The most fundamental goal of Cosmos is being in touch with the real universe.

Having native code, gives you the very best conditions for attaining the desired performance.

  1. It leaves more headroom, which means you can afford more abstraction.
  2. It makes it simpler to reason about the actual space and time costs.

Also, many businesses rely on being able to protect their intellectual property. One of the easiest ways to protect that intellectual property, is by not sharing it in near plain sight, as is the case with frameworks such as Java and .Net.

Software written to be interpreted and JIT'ed largely contains all the secrets in a relatively easily accessible form, compared with software written for native hardware.

Native software will take a considerable effort to reverse engineer, often as much effort as it would have taken to just invent the software, which generally defeats the purpose of reverse engineering.
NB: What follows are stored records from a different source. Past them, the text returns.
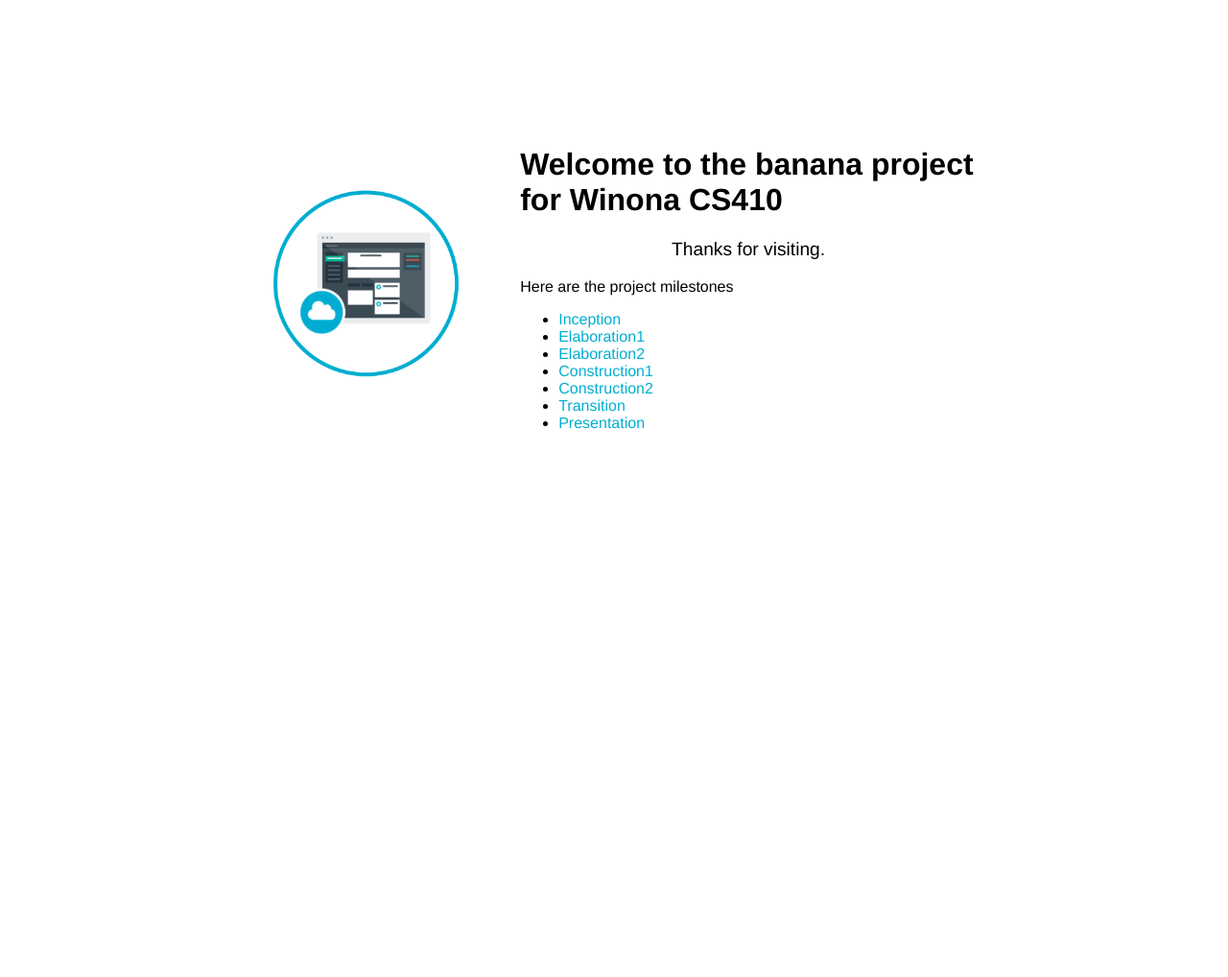
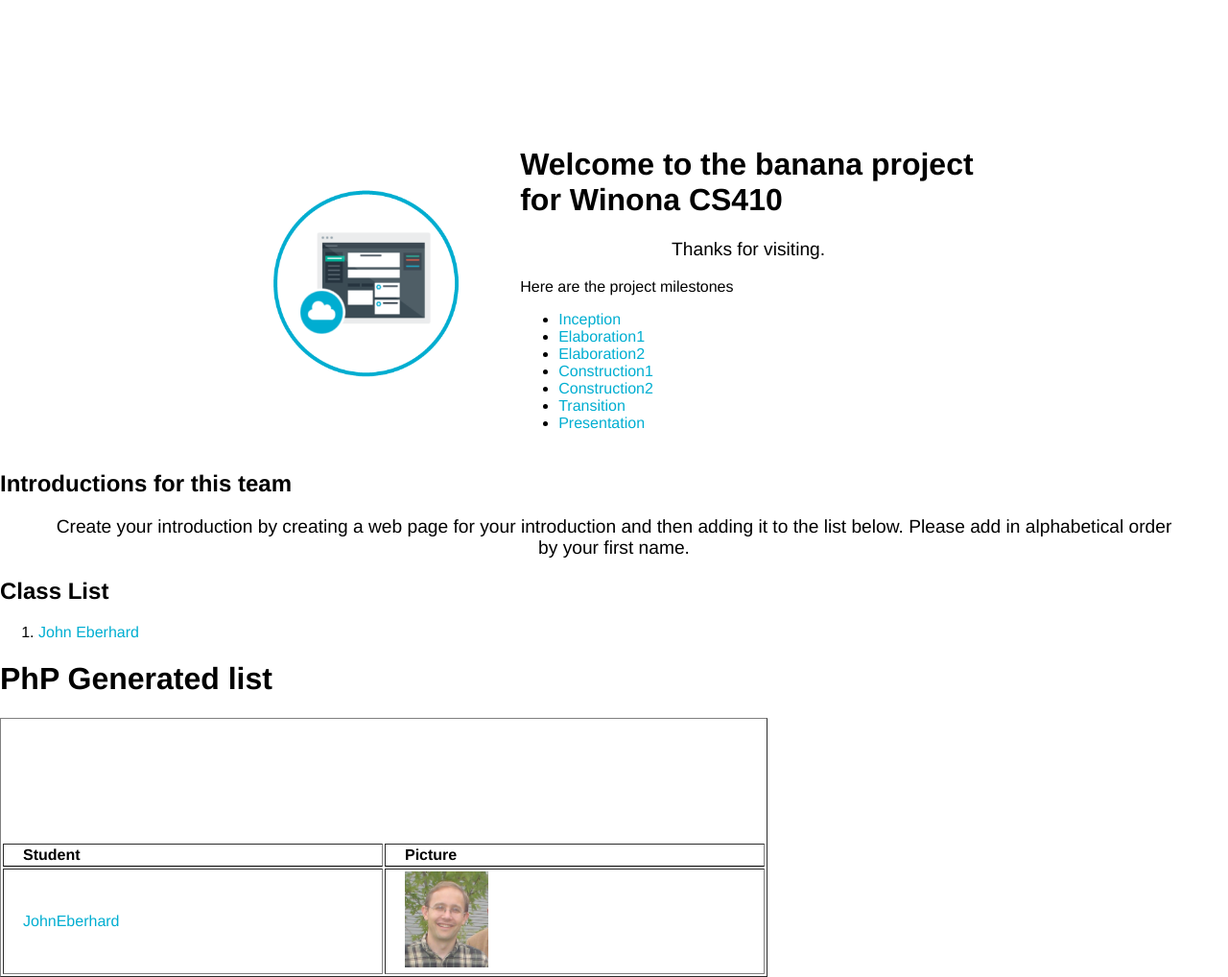
Before and after one commit to KyleAure/winona-cs410-game, a PHP site: page / in a window 1280 px wide. Shown: the whole page at 96% size. Before the commit the page ends 447 px from the top, so only its background shows below. Run offline with PHP 8.4, Linux system fonts and the light colour scheme.

Commit message:
Introductions

```diff
--- /dev/null
+++ b/JohnEberhard.php
@@ -0,0 +1,50 @@
+<!DOCTYPE html>
+<html>
+<head>
+	<title>John Eberhard Introduction</title>
+	<meta http-equiv="Content-Type" content="text/html; charset=utf-8">
+	<link rel="stylesheet" href="style.css" />
+</head>
+<body>
+			    <h1>
+				<h1 id = "message">John Eberhard Introduction Updated January 2018</h1>
+				<p><b>Picture</b></p>
+				<img src="images/JohnEberhard.jpg" alt="John Eberhard" style="width:304px">
+				<p>About:  Required items in <b>bold</b></p>
+				<ul>
+				<li><b>Approximate Age: 53</b></li>
+				<li><b>Birth Place:  Provo, Utah</b></li>
+				<li>Family</li>
+				   <ul>
+				     <li>Married 28 years</li>
+				     <li>Five children in Utah, Washington, and Minnesota</li>
+				     <li>
+
+				   </ul>
+				<li>Work Experience</li>
+				  <ul>
+				    <li>Worked at IBM since 1991</li>
+				  </ul>
+				<li>Skills</li>
+				  <ul>
+				    <li>Java</li>
+				    <li>JSON</li>
+				    <li>XML</li>
+				    <li>SQL</li>
+				    <li>.NET</li>
+				    <li>IBM i</li>
+				    <li>JDBC</li>
+				  </ul>
+		        <li>Hobbies</li>
+		           <li>Family History</li>
+		        <li>Other Interests/li>
+		        <li>Future Plans / Aspirations</li>
+		        <li>Links</li>
+		          <ul>
+		            <li><a href="http://eberhard.us">eberhard.us</a></li>
+		            <li><a href="http://facebook.com/jweberhard">John Eberhard on Facebook</a></li>
+		          </ul>
+				</ul>
+
+</body>
+</html>
--- a/index.php
+++ b/index.php
@@ -30,5 +30,48 @@
 			</td>
 		</tr>
 	</table>
+
+		<h2 id = "message">Introductions for this team</h1>
+	<p class='description'>Create your introduction by creating a web page for your
+	introduction and then adding it to the list below. Please add in alphabetical order by your
+	first name.</p>
+
+	<h2>Class List </h2>
+	<ol>
+	  <li><a href="JohnEberhard.php">John Eberhard</a></li>
+
+	  </ol>
+
+
+	<h1>PhP Generated list</h1>
+		<table border="1" align="left">
+		 <tr>
+		   <th>Student</th>
+		   <th>Picture</th>
+		 </tr>
+<?PHP
+foreach (glob("*.php") as $filename) {
+	if ( 0 != strcmp("$filename","index.php")) {
+	 if ( 0 != strcmp("$filename","connect.php")) {
+
+	   $name = preg_replace("/.php/","","$filename")	;
+	   $filecontents = file_get_contents("$filename");
+
+       echo "<tr><td><a href=\"$filename\">$name</a>   </td>";
+
+	   $filecontents = file_get_contents("$filename");
+       // echo '<!--';
+	   // echo "$filecontents";
+       // echo '-->';
+	   $imagelink = preg_replace('/^.*"(images.[^"]*)".*/s','$1',"$filecontents");
+	   echo "<td><img src=\"$imagelink\" alt=\"$name\" style=\"height:100px\"></td>";
+
+       echo "</tr>";
+     }
+    }
+}
+
+?>
+</table>
 </body>
 </html>
```
Also changed, not shown: images/JohnEberhard.jpg (added).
C++ for instance, is relatively hard to reverse engineer, because it undergoes static analysis, and usually rather heavy optimizations, that effectively scrambles the intention of the resulting instructions.

Cosmos is directly comparable to C++ in this regard.